Which lines mention "horizontal"? Show each one from the listing.

╔══

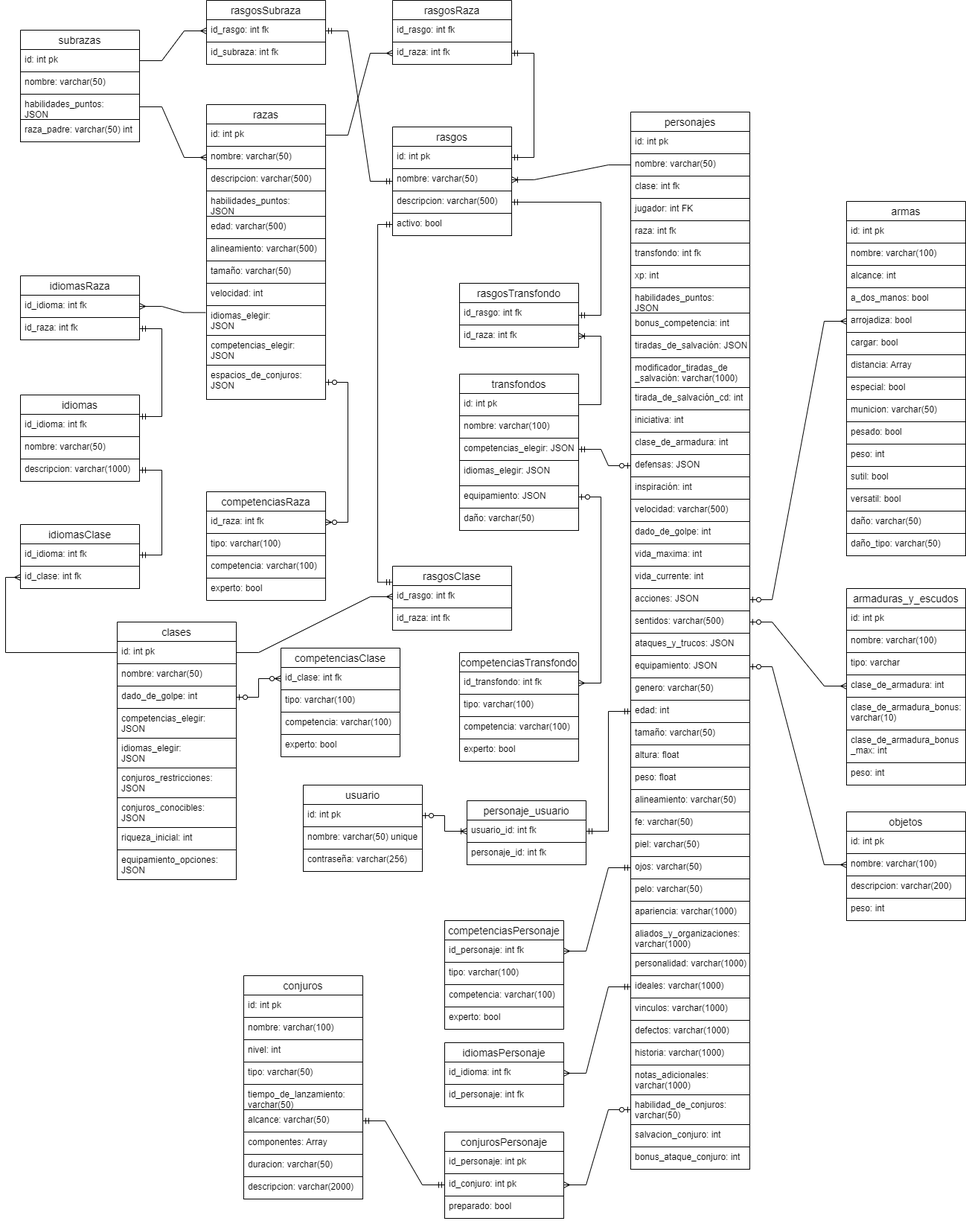
MartiLlorach/dragonesYmazmorras keeps this draw.io diagram as bbdd/BBDD.png. Above is the earlier version. Source tidied: cells renumbered, new cells last; positions are measured from the earlier drawing's top-left corner, leaving out a move shared by most shapes.
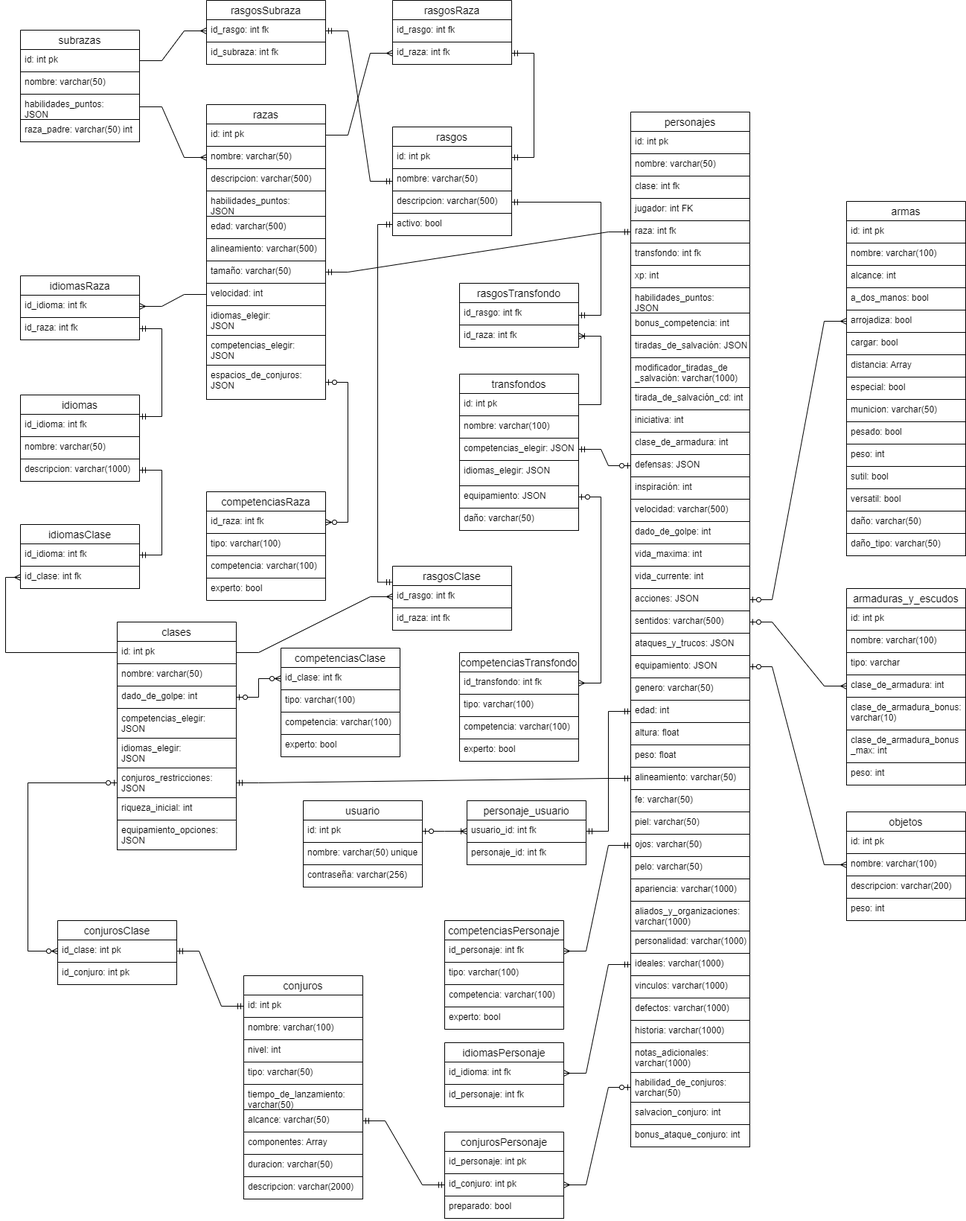
The same diagram one commit later.

Commit message:
Actualización diseño bbdd

Change to the diagram source:
```diff
@@ -54,7 +54,7 @@
       <mxGeometry y="120" width="160" height="30" as="geometry" />
     </mxCell>
     <mxCell id="19" value="clases" style="swimlane;fontStyle=0;horizontal=1;startSize=26;align=center;fontSize=14;" parent="1" vertex="1">
-      <mxGeometry x="150" y="835" width="160" height="346" as="geometry" />
+      <mxGeometry x="150" y="835" width="160" height="306" as="geometry" />
     </mxCell>
     <mxCell id="20" value="id: int pk" style="text;strokeColor=default;fillColor=none;spacingLeft=4;spacingRight=4;overflow=hidden;points=[[0,0.5],[1,0.5]];portConstraint=eastwest;fontSize=12;" parent="19" vertex="1">
       <mxGeometry y="26" width="160" height="30" as="geometry" />
@@ -74,14 +74,11 @@
     <mxCell id="25" value="conjuros_restricciones: &#10;JSON" style="text;strokeColor=default;fillColor=none;spacingLeft=4;spacingRight=4;overflow=hidden;points=[[0,0.5],[1,0.5]];portConstraint=eastwest;fontSize=12;align=left;" parent="19" vertex="1">
       <mxGeometry y="196" width="160" height="40" as="geometry" />
     </mxCell>
-    <mxCell id="26" value="conjuros_conocibles: &#10;JSON" style="text;strokeColor=default;fillColor=none;spacingLeft=4;spacingRight=4;overflow=hidden;fontSize=12;align=left;" parent="19" vertex="1">
-      <mxGeometry y="236" width="160" height="40" as="geometry" />
-    </mxCell>
     <mxCell id="27" value="riqueza_inicial: int " style="text;strokeColor=default;fillColor=none;spacingLeft=4;spacingRight=4;overflow=hidden;fontSize=12;align=left;" parent="19" vertex="1">
-      <mxGeometry y="276" width="160" height="30" as="geometry" />
+      <mxGeometry y="236" width="160" height="30" as="geometry" />
     </mxCell>
     <mxCell id="28" value="equipamiento_opciones: &#10;JSON" style="text;strokeColor=default;fillColor=none;spacingLeft=4;spacingRight=4;overflow=hidden;fontSize=12;align=left;" parent="19" vertex="1">
-      <mxGeometry y="306" width="160" height="40" as="geometry" />
+      <mxGeometry y="266" width="160" height="40" as="geometry" />
     </mxCell>
     <mxCell id="29" value="rasgos" style="swimlane;fontStyle=0;horizontal=1;startSize=26;align=center;fontSize=14;" parent="1" vertex="1">
       <mxGeometry x="520" y="170" width="160" height="146" as="geometry" />
@@ -99,7 +96,7 @@
       <mxGeometry y="116" width="160" height="30" as="geometry" />
     </mxCell>
     <mxCell id="34" value="personajes" style="swimlane;fontStyle=0;horizontal=1;startSize=26;align=center;fontSize=14;" parent="1" vertex="1">
-      <mxGeometry x="840" y="150" width="160" height="1420" as="geometry" />
+      <mxGeometry x="840" y="150" width="160" height="1390" as="geometry" />
     </mxCell>
     <mxCell id="35" value="id: int pk" style="text;strokeColor=default;fillColor=none;spacingLeft=4;spacingRight=4;overflow=hidden;fontSize=12;" parent="34" vertex="1">
       <mxGeometry y="26" width="160" height="30" as="geometry" />
@@ -179,62 +176,59 @@
     <mxCell id="60" value="edad: int" style="text;strokeColor=default;fillColor=none;spacingLeft=4;spacingRight=4;overflow=hidden;points=[[0,0.5],[1,0.5]];portConstraint=eastwest;fontSize=12;" parent="34" vertex="1">
       <mxGeometry y="790" width="160" height="30" as="geometry" />
     </mxCell>
-    <mxCell id="61" value="tamaño: varchar(50)" style="text;strokeColor=default;fillColor=none;spacingLeft=4;spacingRight=4;overflow=hidden;fontSize=12;" parent="34" vertex="1">
-      <mxGeometry y="820" width="160" height="30" as="geometry" />
-    </mxCell>
     <mxCell id="62" value="altura: float" style="text;strokeColor=default;fillColor=none;spacingLeft=4;spacingRight=4;overflow=hidden;fontSize=12;" parent="34" vertex="1">
-      <mxGeometry y="850" width="160" height="30" as="geometry" />
+      <mxGeometry y="820" width="160" height="30" as="geometry" />
     </mxCell>
     <mxCell id="63" value="peso: float" style="text;strokeColor=default;fillColor=none;spacingLeft=4;spacingRight=4;overflow=hidden;fontSize=12;" parent="34" vertex="1">
-      <mxGeometry y="880" width="160" height="30" as="geometry" />
+      <mxGeometry y="850" width="160" height="30" as="geometry" />
     </mxCell>
     <mxCell id="64" value="alineamiento: varchar(50)" style="text;strokeColor=default;fillColor=none;spacingLeft=4;spacingRight=4;overflow=hidden;points=[[0,0.5],[1,0.5]];portConstraint=eastwest;fontSize=12;" parent="34" vertex="1">
-      <mxGeometry y="910" width="160" height="30" as="geometry" />
+      <mxGeometry y="880" width="160" height="30" as="geometry" />
     </mxCell>
     <mxCell id="65" value="fe: varchar(50)" style="text;strokeColor=default;fillColor=none;spacingLeft=4;spacingRight=4;overflow=hidden;fontSize=12;" parent="34" vertex="1">
-      <mxGeometry y="940" width="160" height="30" as="geometry" />
+      <mxGeometry y="910" width="160" height="30" as="geometry" />
     </mxCell>
     <mxCell id="66" value="piel: varchar(50)" style="text;strokeColor=default;fillColor=none;spacingLeft=4;spacingRight=4;overflow=hidden;fontSize=12;" parent="34" vertex="1">
-      <mxGeometry y="970" width="160" height="30" as="geometry" />
+      <mxGeometry y="940" width="160" height="30" as="geometry" />
     </mxCell>
     <mxCell id="67" value="ojos: varchar(50)" style="text;strokeColor=default;fillColor=none;spacingLeft=4;spacingRight=4;overflow=hidden;points=[[0,0.5],[1,0.5]];portConstraint=eastwest;fontSize=12;" parent="34" vertex="1">
-      <mxGeometry y="1000" width="160" height="30" as="geometry" />
+      <mxGeometry y="970" width="160" height="30" as="geometry" />
     </mxCell>
     <mxCell id="68" value="pelo: varchar(50)" style="text;strokeColor=default;fillColor=none;spacingLeft=4;spacingRight=4;overflow=hidden;fontSize=12;" parent="34" vertex="1">
-      <mxGeometry y="1030" width="160" height="30" as="geometry" />
+      <mxGeometry y="1000" width="160" height="30" as="geometry" />
     </mxCell>
     <mxCell id="69" value="apariencia: varchar(1000)" style="text;strokeColor=default;fillColor=none;spacingLeft=4;spacingRight=4;overflow=hidden;fontSize=12;" parent="34" vertex="1">
-      <mxGeometry y="1060" width="160" height="30" as="geometry" />
+      <mxGeometry y="1030" width="160" height="30" as="geometry" />
     </mxCell>
     <mxCell id="70" value="aliados_y_organizaciones: &#10;varchar(1000)" style="text;strokeColor=default;fillColor=none;spacingLeft=4;spacingRight=4;overflow=hidden;fontSize=12;" parent="34" vertex="1">
-      <mxGeometry y="1090" width="160" height="40" as="geometry" />
+      <mxGeometry y="1060" width="160" height="40" as="geometry" />
     </mxCell>
     <mxCell id="71" value="personalidad: varchar(1000)" style="text;strokeColor=default;fillColor=none;spacingLeft=4;spacingRight=4;overflow=hidden;fontSize=12;" parent="34" vertex="1">
-      <mxGeometry y="1130" width="160" height="30" as="geometry" />
+      <mxGeometry y="1100" width="160" height="30" as="geometry" />
     </mxCell>
     <mxCell id="72" value="ideales: varchar(1000)" style="text;strokeColor=default;fillColor=none;spacingLeft=4;spacingRight=4;overflow=hidden;points=[[0,0.5],[1,0.5]];portConstraint=eastwest;fontSize=12;" parent="34" vertex="1">
-      <mxGeometry y="1160" width="160" height="30" as="geometry" />
+      <mxGeometry y="1130" width="160" height="30" as="geometry" />
     </mxCell>
     <mxCell id="73" value="vinculos: varchar(1000)" style="text;strokeColor=default;fillColor=none;spacingLeft=4;spacingRight=4;overflow=hidden;fontSize=12;" parent="34" vertex="1">
-      <mxGeometry y="1190" width="160" height="30" as="geometry" />
+      <mxGeometry y="1160" width="160" height="30" as="geometry" />
     </mxCell>
     <mxCell id="74" value="defectos: varchar(1000)" style="text;strokeColor=default;fillColor=none;spacingLeft=4;spacingRight=4;overflow=hidden;fontSize=12;" parent="34" vertex="1">
-      <mxGeometry y="1220" width="160" height="30" as="geometry" />
+      <mxGeometry y="1190" width="160" height="30" as="geometry" />
     </mxCell>
     <mxCell id="75" value="historia: varchar(1000)" style="text;strokeColor=default;fillColor=none;spacingLeft=4;spacingRight=4;overflow=hidden;fontSize=12;" parent="34" vertex="1">
-      <mxGeometry y="1250" width="160" height="30" as="geometry" />
+      <mxGeometry y="1220" width="160" height="30" as="geometry" />
     </mxCell>
     <mxCell id="76" value="notas_adicionales: &#10;varchar(1000)" style="text;strokeColor=default;fillColor=none;spacingLeft=4;spacingRight=4;overflow=hidden;fontSize=12;" parent="34" vertex="1">
-      <mxGeometry y="1280" width="160" height="40" as="geometry" />
+      <mxGeometry y="1250" width="160" height="40" as="geometry" />
     </mxCell>
     <mxCell id="77" value="habilidad_de_conjuros: &#10;varchar(50)" style="text;strokeColor=default;fillColor=none;spacingLeft=4;spacingRight=4;overflow=hidden;points=[[0,0.5],[1,0.5]];portConstraint=eastwest;fontSize=12;" parent="34" vertex="1">
-      <mxGeometry y="1320" width="160" height="40" as="geometry" />
+      <mxGeometry y="1290" width="160" height="40" as="geometry" />
     </mxCell>
     <mxCell id="78" value="salvacion_conjuro: int" style="text;strokeColor=default;fillColor=none;spacingLeft=4;spacingRight=4;overflow=hidden;fontSize=12;" parent="34" vertex="1">
-      <mxGeometry y="1360" width="160" height="30" as="geometry" />
+      <mxGeometry y="1330" width="160" height="30" as="geometry" />
     </mxCell>
     <mxCell id="79" value="bonus_ataque_conjuro: int" style="text;strokeColor=default;fillColor=none;spacingLeft=4;spacingRight=4;overflow=hidden;fontSize=12;" parent="34" vertex="1">
-      <mxGeometry y="1390" width="160" height="30" as="geometry" />
+      <mxGeometry y="1360" width="160" height="30" as="geometry" />
     </mxCell>
     <mxCell id="80" value="armas" style="swimlane;fontStyle=0;horizontal=1;startSize=26;align=center;fontSize=14;" parent="1" vertex="1">
       <mxGeometry x="1130" y="270" width="160" height="476" as="geometry" />
@@ -361,11 +355,8 @@
     <mxCell id="120" style="edgeStyle=entityRelationEdgeStyle;fontSize=12;html=1;endArrow=ERmany;startArrow=ERzeroToOne;rounded=0;entryX=0;entryY=0.5;entryDx=0;entryDy=0;endFill=0;exitX=1;exitY=0.5;exitDx=0;exitDy=0;" parent="1" edge="1" source="55" target="85">
       <mxGeometry relative="1" as="geometry" />
     </mxCell>
-    <mxCell id="121" style="edgeStyle=entityRelationEdgeStyle;fontSize=12;html=1;endArrow=ERoneToMany;rounded=0;entryX=1;entryY=0.5;entryDx=0;entryDy=0;exitX=0;exitY=0.5;exitDx=0;exitDy=0;" parent="1" edge="1" source="36" target="31">
-      <mxGeometry relative="1" as="geometry" />
-    </mxCell>
     <mxCell id="122" value="usuario" style="swimlane;fontStyle=0;horizontal=1;startSize=26;align=center;fontSize=14;" parent="1" vertex="1">
-      <mxGeometry x="400" y="1054" width="160" height="116" as="geometry" />
+      <mxGeometry x="400" y="1075" width="160" height="116" as="geometry" />
     </mxCell>
     <mxCell id="123" value="id: int pk" style="text;strokeColor=default;fillColor=none;spacingLeft=4;spacingRight=4;overflow=hidden;points=[[0,0.5],[1,0.5]];portConstraint=eastwest;fontSize=12;" parent="122" vertex="1">
       <mxGeometry y="26" width="160" height="30" as="geometry" />
@@ -412,7 +403,7 @@
     <mxCell id="137" value="descripcion: varchar(1000)" style="text;strokeColor=default;fillColor=none;spacingLeft=4;spacingRight=4;overflow=hidden;points=[[0,0.5],[1,0.5]];portConstraint=eastwest;fontSize=12;" parent="134" vertex="1">
       <mxGeometry y="86" width="160" height="30" as="geometry" />
     </mxCell>
-    <mxCell id="138" style="edgeStyle=entityRelationEdgeStyle;fontSize=12;html=1;endArrow=ERmany;rounded=0;exitX=-0.008;exitY=0.234;exitDx=0;exitDy=0;entryX=1;entryY=0.5;entryDx=0;entryDy=0;exitPerimeter=0;endFill=0;" parent="1" edge="1" source="11" target="132">
+    <mxCell id="138" style="edgeStyle=entityRelationEdgeStyle;fontSize=12;html=1;endArrow=ERmany;rounded=0;exitX=0;exitY=0.5;exitDx=0;exitDy=0;entryX=1;entryY=0.5;entryDx=0;entryDy=0;endFill=0;" parent="1" edge="1" source="10" target="132">
       <mxGeometry relative="1" as="geometry" />
     </mxCell>
     <mxCell id="139" style="edgeStyle=entityRelationEdgeStyle;fontSize=12;html=1;endArrow=ERmandOne;startArrow=ERmandOne;rounded=0;entryX=1;entryY=0.5;entryDx=0;entryDy=0;exitX=1;exitY=0.25;exitDx=0;exitDy=0;" parent="1" edge="1" source="134" target="133">
@@ -635,5 +626,31 @@
     <mxCell id="208" style="edgeStyle=entityRelationEdgeStyle;fontSize=12;html=1;endArrow=ERmandOne;startArrow=ERmandOne;rounded=0;entryX=1;entryY=0.5;entryDx=0;entryDy=0;" parent="1" edge="1" source="29" target="205">
       <mxGeometry relative="1" as="geometry" />
     </mxCell>
+    <mxCell id="209" style="edgeStyle=entityRelationEdgeStyle;fontSize=12;html=1;endArrow=ERmandOne;startArrow=ERmandOne;rounded=0;entryX=0;entryY=0.5;entryDx=0;entryDy=0;" parent="1" edge="1" source="9" target="39">
+      <mxGeometry relative="1" as="geometry" />
+    </mxCell>
+    <mxCell id="210" style="edgeStyle=entityRelationEdgeStyle;fontSize=12;html=1;endArrow=ERmandOne;startArrow=ERmandOne;rounded=0;entryX=0;entryY=0.5;entryDx=0;entryDy=0;exitX=1;exitY=0.5;exitDx=0;exitDy=0;" parent="1" edge="1" source="25" target="64">
+      <mxGeometry relative="1" as="geometry" />
+    </mxCell>
+    <mxCell id="211" value="conjurosClase" style="swimlane;fontStyle=0;horizontal=1;startSize=26;align=center;fontSize=14;" parent="1" vertex="1">
+      <mxGeometry x="70" y="1236" width="160" height="86" as="geometry" />
+    </mxCell>
+    <mxCell id="212" value="id_clase: int pk" style="text;strokeColor=default;fillColor=none;spacingLeft=4;spacingRight=4;overflow=hidden;points=[[0,0.5],[1,0.5]];portConstraint=eastwest;fontSize=12;" parent="211" vertex="1">
+      <mxGeometry y="26" width="160" height="30" as="geometry" />
+    </mxCell>
+    <mxCell id="213" value="id_conjuro: int pk" style="text;strokeColor=default;fillColor=none;spacingLeft=4;spacingRight=4;overflow=hidden;fontSize=12;" parent="211" vertex="1">
+      <mxGeometry y="56" width="160" height="30" as="geometry" />
+    </mxCell>
+    <mxCell id="214" style="edgeStyle=elbowEdgeStyle;fontSize=12;html=1;endArrow=ERzeroToMany;startArrow=ERzeroToOne;rounded=0;exitX=0;exitY=0.5;exitDx=0;exitDy=0;" parent="1" edge="1" source="25">
+      <mxGeometry relative="1" as="geometry">
+        <mxPoint x="70" y="1277" as="targetPoint" />
+        <Array as="points">
+          <mxPoint x="30" y="1180" />
+        </Array>
+      </mxGeometry>
+    </mxCell>
+    <mxCell id="215" style="edgeStyle=entityRelationEdgeStyle;fontSize=12;html=1;endArrow=ERmandOne;startArrow=ERmandOne;rounded=0;exitX=0;exitY=0.5;exitDx=0;exitDy=0;" parent="1" edge="1" source="189" target="212">
+      <mxGeometry relative="1" as="geometry" />
+    </mxCell>
   </root>
 </mxGraphModel>
```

╚══

◆ **YOUR SOLUTION**
     <mxCell id="19" value="clases" style="swimlane;fontStyle=0;horizontal=1;startSize=26;align=center;fontSize=14;" parent="1" vertex="1">
     <mxCell id="29" value="rasgos" style="swimlane;fontStyle=0;horizontal=1;startSize=26;align=center;fontSize=14;" parent="1" vertex="1">
     <mxCell id="34" value="personajes" style="swimlane;fontStyle=0;horizontal=1;startSize=26;align=center;fontSize=14;" parent="1" vertex="1">
     <mxCell id="80" value="armas" style="swimlane;fontStyle=0;horizontal=1;startSize=26;align=center;fontSize=14;" parent="1" vertex="1">
     <mxCell id="122" value="usuario" style="swimlane;fontStyle=0;horizontal=1;startSize=26;align=center;fontSize=14;" parent="1" vertex="1">
+    <mxCell id="211" value="conjurosClase" style="swimlane;fontStyle=0;horizontal=1;startSize=26;align=center;fontSize=14;" parent="1" vertex="1">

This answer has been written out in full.